* _Data for review_:

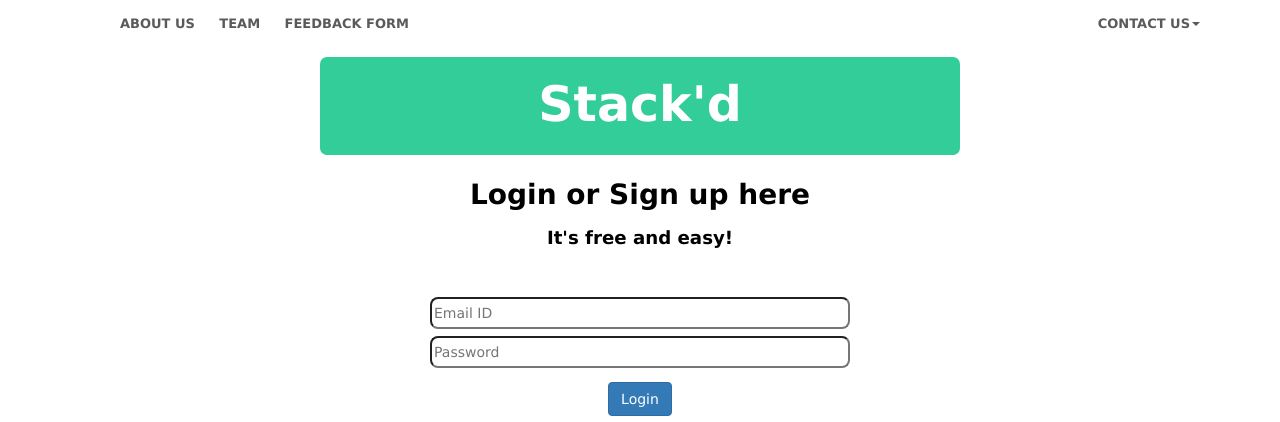
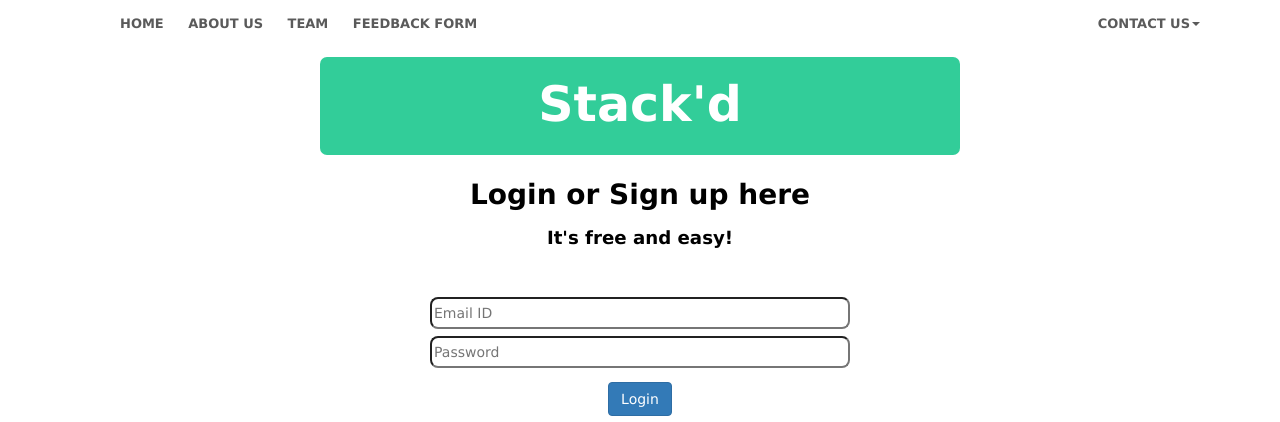
Before and after one commit to anavikajla/stack-d, a PHP site: page /login_page.php in a window 1280 px wide. Shown: the top 422 px of the page. Run offline with PHP 8.4, Linux system fonts and the light colour scheme; some libraries are stand-ins or nearby versions.

Commit message:
Update login_page.php

```diff
--- a/login_page.php
+++ b/login_page.php
@@ -80,6 +80,7 @@
 	<div class="nav" role="navigation">
 		<div class="container">
 			<ul class="pull-left">
+				<li><a href="page_one.html">Home</a></li>
 				<li><a href="about_us.html">About Us</a></li>
 				<li><a href="team.html">Team</a></li>
 				<li><a href="https://mihikasood.typeform.com/to/wuNSlj">Feedback Form</a></li>
```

* _Problem_: When the word "href" turns up on a line of the material above, copy that line.

* _Response_:
+				<li><a href="page_one.html">Home</a></li>
 				<li><a href="about_us.html">About Us</a></li>
 				<li><a href="team.html">Team</a></li>
 				<li><a href="https://mihikasood.typeform.com/to/wuNSlj">Feedback Form</a></li>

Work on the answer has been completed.